Before the ice sheet that today covers the majority of Greenland formed, there was a time when the lush, forested landscape covered the region – now researchers have found that this landscape, which dates back three million years, still exists beneath the ice.
University of Vermont scientist Paul R. Bierman said pre-glacial landscapes can stay preserved for long periods beneath continental ice sheets. He explained that the ice sheet has preserved the landscape by being frozen to the ground rather than, as many might think, scraping and sculpting it.
The researchers were able to discover the landscape by studying chemical composition of silt from the bottom of a 3,000-metre-long ice core. They concluded that the soil was only slowly eroded and has been largely preserved since the formation of the ice sheet, meaning that it is probable an ancient landscape remains beneath three kilometres of ice at the research station of Summit Camp, located 3,216 metres above sea level.
The new findings indicate that the centre of Greenland was stable even during warmer periods after the ice sheet formed, which meant the landscape remained unmodified beneath the ice despite cyclical warming and cooling over millions of years.
Understanding the history of the ice sheet in terms of how it melted during warm periods in the past and how it reformed is vital to scientists’ understanding of what may happen in the future.

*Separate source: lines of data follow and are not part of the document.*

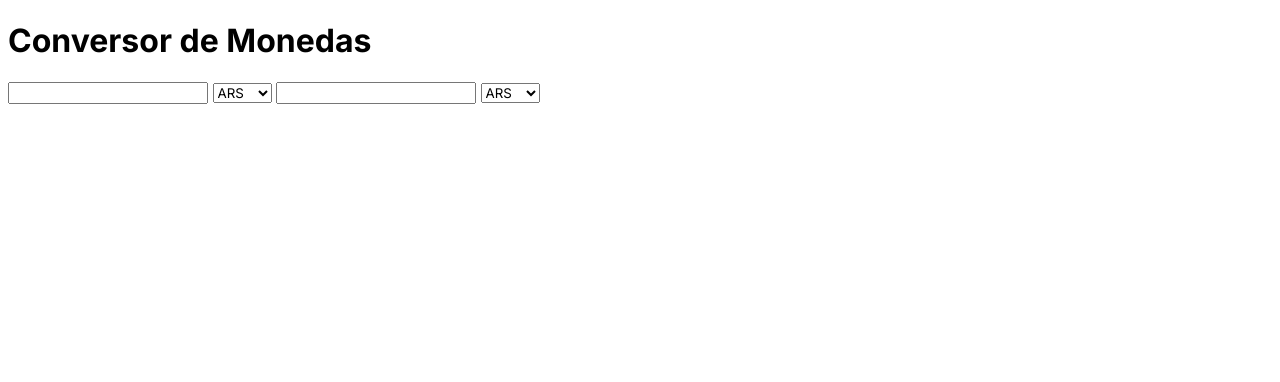
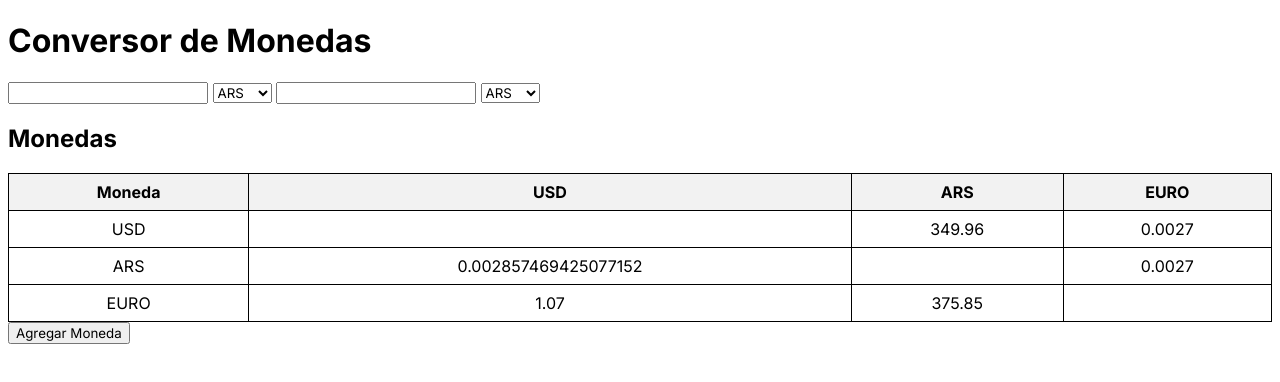
Before and after one commit to Faziuss/PreEntrega1Platero, a plain HTML site: page index.html in a window 1280 px wide. Drawn offline with Linux system fonts and the light colour scheme.

Commit message:
generated a table through js to show every currency and its rates

```diff
--- a/index.html
+++ b/index.html
@@ -11,19 +11,25 @@
 <body>
     <h1>Conversor de Monedas</h1>
     <div id="container">
-        <input type="number" id="input-1">
-        <select name="" id="select-1">
+        <input type="number" id="input1">
+        <select name="" id="select1">
             <option value="ARS">ARS</option>
             <option value="EURO">EURO</option>
             <option value="USD">USD</option>
         </select>
-        <input type="number" id="input-2">
-        <select name="" id="select-2">
+        <input type="number" id="input2">
+        <select name="" id="select2">
             <option value="ARS">ARS</option>
             <option value="EURO">EURO</option>
             <option value="USD">USD</option>
         </select>
     </div>
+    <h2>Monedas</h2>
+    <div id="currencyTable"></div>
+    <div id="addCurrency">
+        <button>Agregar Moneda</button>
+    </div>
+
     <script src="js/main.js"></script>
 </body>
 
--- a/js/main.js
+++ b/js/main.js
@@ -1,17 +1,31 @@
-const $input1 = document.getElementById("input-1")
-const $input2 = document.getElementById("input-2")
-const $select1 = document.getElementById("select-1")
-const $select2 = document.getElementById("select-2")
+const $input1 = document.getElementById("input1")
+const $input2 = document.getElementById("input2")
+const $select1 = document.getElementById("select1")
+const $select2 = document.getElementById("select2")
 
-const monedas = [
+//
+const data = [
     {name: "USD", rate: {ARS: 349.96, EURO: 0.0027}},
     {name: "ARS", rate: {USD:1/349.96, EURO: 0.0027}},
     {name: "EURO", rate: {ARS: 375.85, USD: 1.07}}
 ]
 
+//
+let currencies = JSON.parse(localStorage.getItem('currencies')) || []
+
+//
+const main = () => {
+  if(!currencies.length){
+    localStorage.setItem("currencies", JSON.stringify(data))
+    currencies = data
+  }
+}
+
+main()
+
 const updateFirstInput = (newValue) => {
     const currency2 = $select2.value
-    const moneda = monedas.find((moneda)=>{return moneda.name === currency2})
+    const moneda = currencies.find((moneda)=>{return moneda.name === currency2})
     const currency1 = $select1.value
 
     if(currency1===currency2){
@@ -23,7 +37,7 @@ const updateFirstInput = (newValue) => {
 
 const updateSecondInput = (newValue) => {
     const currency1 = $select1.value
-    const moneda = monedas.find((moneda)=>{return moneda.name === currency1})
+    const moneda = currencies.find((moneda)=>{return moneda.name === currency1})
     const currency2 = $select2.value
 
     if(currency1===currency2){
@@ -48,6 +62,50 @@ $select1.addEventListener("change", () => {
 $select2.addEventListener("change", () => {
     updateSecondInput($input2.value)
 })
+
+function generateCurrencyTable() {
+  const currencyTableDiv = document.getElementById('currencyTable');
+  const table = document.createElement('table');
+  table.classList.add('currency-table');
+
+  const tableHeader = document.createElement('thead');
+  const headerRow = document.createElement('tr');
+  const headerName = document.createElement('th');
+  headerName.textContent = "Moneda";
+  headerRow.appendChild(headerName);
+
+  for (const currency of currencies) {
+      const headerRate = document.createElement('th');
+      headerRate.textContent = currency.name;
+      headerRow.appendChild(headerRate);
+  }
+
+  tableHeader.appendChild(headerRow);
+  table.appendChild(tableHeader);
+
+  const tableBody = document.createElement('tbody');
+
+  for (const currency of currencies) {
+      const row = document.createElement('tr');
+      const currencyNameCell = document.createElement('td');
+      currencyNameCell.textContent = currency.name;
+      row.appendChild(currencyNameCell);
+
+      for (const otherCurrency of currencies) {
+          const rateCell = document.createElement('td');
+          rateCell.textContent = currency.rate[otherCurrency.name];
+          row.appendChild(rateCell);
+      }
+
+      tableBody.appendChild(row);
+  }
+
+  table.appendChild(tableBody);
+  currencyTableDiv.innerHTML = '';
+  currencyTableDiv.appendChild(table);
+}
+
+document.addEventListener("DOMContentLoaded", generateCurrencyTable);
 
 
 
--- /dev/null
+++ b/scss/partials/table.scss
@@ -0,0 +1,15 @@
+
+.currency-table {
+    border-collapse: collapse;
+    width: 100%;
+}
+
+.currency-table th, .currency-table td {
+    border: 1px solid black;
+    padding: 8px;
+    text-align: center;
+}
+
+.currency-table th {
+    background-color: #f2f2f2;
+}
--- a/scss/styles.scss
+++ b/scss/styles.scss
@@ -1,2 +1,3 @@
 @import "./partials/navbar";
-@import "./partials/typography"
+@import "./partials/typography";
+@import "./partials/table"
```
Also changed, not shown: css/styles.css, 1 other file.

Scientists want to learn how Greenland and Antarctica’s ice sheets will respond to global warming in the years ahead.